_TRY IT_
All of the entries are to be written out again verbatim.

Version comparison data
______

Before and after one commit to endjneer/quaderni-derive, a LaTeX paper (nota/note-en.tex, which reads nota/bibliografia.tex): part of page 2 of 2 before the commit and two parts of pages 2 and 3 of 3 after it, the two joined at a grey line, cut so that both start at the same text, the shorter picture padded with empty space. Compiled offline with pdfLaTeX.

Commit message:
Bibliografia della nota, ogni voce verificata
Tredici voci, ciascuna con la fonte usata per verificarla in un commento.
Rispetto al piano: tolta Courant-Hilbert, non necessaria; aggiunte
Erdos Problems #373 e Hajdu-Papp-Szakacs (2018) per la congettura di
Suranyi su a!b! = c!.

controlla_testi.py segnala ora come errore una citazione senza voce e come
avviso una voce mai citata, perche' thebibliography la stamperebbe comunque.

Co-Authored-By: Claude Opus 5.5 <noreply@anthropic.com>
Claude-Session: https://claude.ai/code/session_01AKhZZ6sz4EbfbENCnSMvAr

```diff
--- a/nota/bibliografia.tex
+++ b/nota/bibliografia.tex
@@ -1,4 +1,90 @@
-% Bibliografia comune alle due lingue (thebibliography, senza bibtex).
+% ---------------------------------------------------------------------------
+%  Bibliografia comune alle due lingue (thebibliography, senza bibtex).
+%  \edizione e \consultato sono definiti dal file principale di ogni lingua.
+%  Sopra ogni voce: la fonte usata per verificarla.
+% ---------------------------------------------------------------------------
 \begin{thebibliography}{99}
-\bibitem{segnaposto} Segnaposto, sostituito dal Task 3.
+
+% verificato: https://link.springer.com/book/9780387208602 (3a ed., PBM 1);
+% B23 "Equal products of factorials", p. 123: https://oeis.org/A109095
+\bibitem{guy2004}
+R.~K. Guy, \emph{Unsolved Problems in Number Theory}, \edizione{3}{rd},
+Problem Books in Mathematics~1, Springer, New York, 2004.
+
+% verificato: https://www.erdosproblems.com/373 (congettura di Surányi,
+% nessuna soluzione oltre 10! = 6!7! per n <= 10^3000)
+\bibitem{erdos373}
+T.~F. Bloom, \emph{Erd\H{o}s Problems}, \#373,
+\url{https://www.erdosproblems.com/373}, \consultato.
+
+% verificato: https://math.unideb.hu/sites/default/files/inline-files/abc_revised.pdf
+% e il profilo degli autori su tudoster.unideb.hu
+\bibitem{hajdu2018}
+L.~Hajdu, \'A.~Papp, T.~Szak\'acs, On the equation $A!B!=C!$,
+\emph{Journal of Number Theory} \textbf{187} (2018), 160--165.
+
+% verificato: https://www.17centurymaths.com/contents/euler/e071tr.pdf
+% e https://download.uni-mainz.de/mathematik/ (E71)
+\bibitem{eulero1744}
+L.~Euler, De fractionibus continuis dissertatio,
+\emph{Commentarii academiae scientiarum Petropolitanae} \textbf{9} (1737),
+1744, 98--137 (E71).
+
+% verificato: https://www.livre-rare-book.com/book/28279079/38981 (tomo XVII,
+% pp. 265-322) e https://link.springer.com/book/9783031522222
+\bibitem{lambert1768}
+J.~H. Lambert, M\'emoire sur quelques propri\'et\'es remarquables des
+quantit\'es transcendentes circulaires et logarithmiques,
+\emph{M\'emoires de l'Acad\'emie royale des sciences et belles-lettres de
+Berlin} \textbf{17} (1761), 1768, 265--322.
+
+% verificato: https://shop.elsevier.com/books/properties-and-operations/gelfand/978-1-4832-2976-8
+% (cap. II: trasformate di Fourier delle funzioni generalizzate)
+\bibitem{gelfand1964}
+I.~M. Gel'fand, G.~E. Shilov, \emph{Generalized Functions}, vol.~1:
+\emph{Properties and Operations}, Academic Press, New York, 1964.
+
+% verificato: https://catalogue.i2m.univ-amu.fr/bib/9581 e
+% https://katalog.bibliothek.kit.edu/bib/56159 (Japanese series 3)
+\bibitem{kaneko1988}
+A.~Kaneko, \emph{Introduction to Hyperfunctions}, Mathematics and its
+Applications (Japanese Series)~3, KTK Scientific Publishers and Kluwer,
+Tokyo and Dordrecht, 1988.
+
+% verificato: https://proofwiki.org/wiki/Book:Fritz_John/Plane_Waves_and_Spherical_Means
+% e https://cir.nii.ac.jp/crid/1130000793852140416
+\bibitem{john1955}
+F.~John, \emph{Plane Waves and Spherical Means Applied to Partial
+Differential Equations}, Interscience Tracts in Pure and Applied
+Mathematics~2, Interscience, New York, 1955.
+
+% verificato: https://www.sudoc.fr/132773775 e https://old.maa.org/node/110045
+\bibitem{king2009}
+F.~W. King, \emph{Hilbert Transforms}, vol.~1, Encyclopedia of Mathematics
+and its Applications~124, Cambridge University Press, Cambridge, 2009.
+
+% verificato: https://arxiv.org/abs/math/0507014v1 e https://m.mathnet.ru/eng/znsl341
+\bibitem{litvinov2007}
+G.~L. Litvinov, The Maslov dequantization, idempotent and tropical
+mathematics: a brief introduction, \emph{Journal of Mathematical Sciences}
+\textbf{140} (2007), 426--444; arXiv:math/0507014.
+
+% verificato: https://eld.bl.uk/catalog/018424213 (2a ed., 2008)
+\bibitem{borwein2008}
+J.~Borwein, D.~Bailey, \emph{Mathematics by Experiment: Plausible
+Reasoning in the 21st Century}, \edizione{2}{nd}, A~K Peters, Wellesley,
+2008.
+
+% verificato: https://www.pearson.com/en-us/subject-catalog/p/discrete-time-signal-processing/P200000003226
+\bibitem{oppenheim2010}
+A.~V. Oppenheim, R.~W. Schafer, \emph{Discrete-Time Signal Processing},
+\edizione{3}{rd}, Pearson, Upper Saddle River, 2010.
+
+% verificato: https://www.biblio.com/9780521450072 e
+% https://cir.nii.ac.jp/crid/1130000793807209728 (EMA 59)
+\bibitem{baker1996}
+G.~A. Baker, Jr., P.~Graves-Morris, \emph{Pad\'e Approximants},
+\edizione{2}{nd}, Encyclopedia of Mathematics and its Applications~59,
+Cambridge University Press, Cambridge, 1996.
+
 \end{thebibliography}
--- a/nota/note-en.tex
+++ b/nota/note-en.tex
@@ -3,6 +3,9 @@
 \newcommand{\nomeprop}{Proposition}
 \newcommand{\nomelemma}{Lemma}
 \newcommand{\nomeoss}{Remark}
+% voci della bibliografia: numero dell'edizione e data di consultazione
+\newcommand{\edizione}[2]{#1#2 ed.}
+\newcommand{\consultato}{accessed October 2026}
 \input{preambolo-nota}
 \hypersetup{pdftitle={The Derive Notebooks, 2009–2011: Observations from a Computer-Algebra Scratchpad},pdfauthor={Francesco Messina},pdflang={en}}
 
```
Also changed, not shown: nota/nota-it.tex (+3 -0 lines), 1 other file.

______

_ANSWER SPACE_
Before and after one commit to endjneer/quaderni-derive, a LaTeX paper (nota/note-en.tex, which reads nota/bibliografia.tex): part of page 2 of 2 before the commit and two parts of pages 2 and 3 of 3 after it, the two joined at a grey line, cut so that both start at the same text, the shorter picture padded with empty space. Compiled offline with pdfLaTeX.

Commit message:
Bibliografia della nota, ogni voce verificata
Tredici voci, ciascuna con la fonte usata per verificarla in un commento.
Rispetto al piano: tolta Courant-Hilbert, non necessaria; aggiunte
Erdos Problems #373 e Hajdu-Papp-Szakacs (2018) per la congettura di
Suranyi su a!b! = c!.

controlla_testi.py segnala ora come errore una citazione senza voce e come
avviso una voce mai citata, perche' thebibliography la stamperebbe comunque.

Co-Authored-By: Claude Opus 5.5 <noreply@anthropic.com>
Claude-Session: https://claude.ai/code/session_01AKhZZ6sz4EbfbENCnSMvAr

```diff
--- a/nota/bibliografia.tex
+++ b/nota/bibliografia.tex
@@ -1,4 +1,90 @@
-% Bibliografia comune alle due lingue (thebibliography, senza bibtex).
+% ---------------------------------------------------------------------------
+%  Bibliografia comune alle due lingue (thebibliography, senza bibtex).
+%  \edizione e \consultato sono definiti dal file principale di ogni lingua.
+%  Sopra ogni voce: la fonte usata per verificarla.
+% ---------------------------------------------------------------------------
 \begin{thebibliography}{99}
-\bibitem{segnaposto} Segnaposto, sostituito dal Task 3.
+
+% verificato: https://link.springer.com/book/9780387208602 (3a ed., PBM 1);
+% B23 "Equal products of factorials", p. 123: https://oeis.org/A109095
+\bibitem{guy2004}
+R.~K. Guy, \emph{Unsolved Problems in Number Theory}, \edizione{3}{rd},
+Problem Books in Mathematics~1, Springer, New York, 2004.
+
+% verificato: https://www.erdosproblems.com/373 (congettura di Surányi,
+% nessuna soluzione oltre 10! = 6!7! per n <= 10^3000)
+\bibitem{erdos373}
+T.~F. Bloom, \emph{Erd\H{o}s Problems}, \#373,
+\url{https://www.erdosproblems.com/373}, \consultato.
+
+% verificato: https://math.unideb.hu/sites/default/files/inline-files/abc_revised.pdf
+% e il profilo degli autori su tudoster.unideb.hu
+\bibitem{hajdu2018}
+L.~Hajdu, \'A.~Papp, T.~Szak\'acs, On the equation $A!B!=C!$,
+\emph{Journal of Number Theory} \textbf{187} (2018), 160--165.
+
+% verificato: https://www.17centurymaths.com/contents/euler/e071tr.pdf
+% e https://download.uni-mainz.de/mathematik/ (E71)
+\bibitem{eulero1744}
+L.~Euler, De fractionibus continuis dissertatio,
+\emph{Commentarii academiae scientiarum Petropolitanae} \textbf{9} (1737),
+1744, 98--137 (E71).
+
+% verificato: https://www.livre-rare-book.com/book/28279079/38981 (tomo XVII,
+% pp. 265-322) e https://link.springer.com/book/9783031522222
+\bibitem{lambert1768}
+J.~H. Lambert, M\'emoire sur quelques propri\'et\'es remarquables des
+quantit\'es transcendentes circulaires et logarithmiques,
+\emph{M\'emoires de l'Acad\'emie royale des sciences et belles-lettres de
+Berlin} \textbf{17} (1761), 1768, 265--322.
+
+% verificato: https://shop.elsevier.com/books/properties-and-operations/gelfand/978-1-4832-2976-8
+% (cap. II: trasformate di Fourier delle funzioni generalizzate)
+\bibitem{gelfand1964}
+I.~M. Gel'fand, G.~E. Shilov, \emph{Generalized Functions}, vol.~1:
+\emph{Properties and Operations}, Academic Press, New York, 1964.
+
+% verificato: https://catalogue.i2m.univ-amu.fr/bib/9581 e
+% https://katalog.bibliothek.kit.edu/bib/56159 (Japanese series 3)
+\bibitem{kaneko1988}
+A.~Kaneko, \emph{Introduction to Hyperfunctions}, Mathematics and its
+Applications (Japanese Series)~3, KTK Scientific Publishers and Kluwer,
+Tokyo and Dordrecht, 1988.
+
+% verificato: https://proofwiki.org/wiki/Book:Fritz_John/Plane_Waves_and_Spherical_Means
+% e https://cir.nii.ac.jp/crid/1130000793852140416
+\bibitem{john1955}
+F.~John, \emph{Plane Waves and Spherical Means Applied to Partial
+Differential Equations}, Interscience Tracts in Pure and Applied
+Mathematics~2, Interscience, New York, 1955.
+
+% verificato: https://www.sudoc.fr/132773775 e https://old.maa.org/node/110045
+\bibitem{king2009}
+F.~W. King, \emph{Hilbert Transforms}, vol.~1, Encyclopedia of Mathematics
+and its Applications~124, Cambridge University Press, Cambridge, 2009.
+
+% verificato: https://arxiv.org/abs/math/0507014v1 e https://m.mathnet.ru/eng/znsl341
+\bibitem{litvinov2007}
+G.~L. Litvinov, The Maslov dequantization, idempotent and tropical
+mathematics: a brief introduction, \emph{Journal of Mathematical Sciences}
+\textbf{140} (2007), 426--444; arXiv:math/0507014.
+
+% verificato: https://eld.bl.uk/catalog/018424213 (2a ed., 2008)
+\bibitem{borwein2008}
+J.~Borwein, D.~Bailey, \emph{Mathematics by Experiment: Plausible
+Reasoning in the 21st Century}, \edizione{2}{nd}, A~K Peters, Wellesley,
+2008.
+
+% verificato: https://www.pearson.com/en-us/subject-catalog/p/discrete-time-signal-processing/P200000003226
+\bibitem{oppenheim2010}
+A.~V. Oppenheim, R.~W. Schafer, \emph{Discrete-Time Signal Processing},
+\edizione{3}{rd}, Pearson, Upper Saddle River, 2010.
+
+% verificato: https://www.biblio.com/9780521450072 e
+% https://cir.nii.ac.jp/crid/1130000793807209728 (EMA 59)
+\bibitem{baker1996}
+G.~A. Baker, Jr., P.~Graves-Morris, \emph{Pad\'e Approximants},
+\edizione{2}{nd}, Encyclopedia of Mathematics and its Applications~59,
+Cambridge University Press, Cambridge, 1996.
+
 \end{thebibliography}
--- a/nota/note-en.tex
+++ b/nota/note-en.tex
@@ -3,6 +3,9 @@
 \newcommand{\nomeprop}{Proposition}
 \newcommand{\nomelemma}{Lemma}
 \newcommand{\nomeoss}{Remark}
+% voci della bibliografia: numero dell'edizione e data di consultazione
+\newcommand{\edizione}[2]{#1#2 ed.}
+\newcommand{\consultato}{accessed October 2026}
 \input{preambolo-nota}
 \hypersetup{pdftitle={The Derive Notebooks, 2009–2011: Observations from a Computer-Algebra Scratchpad},pdfauthor={Francesco Messina},pdflang={en}}
 
```
Also changed, not shown: nota/nota-it.tex (+3 -0 lines), 1 other file.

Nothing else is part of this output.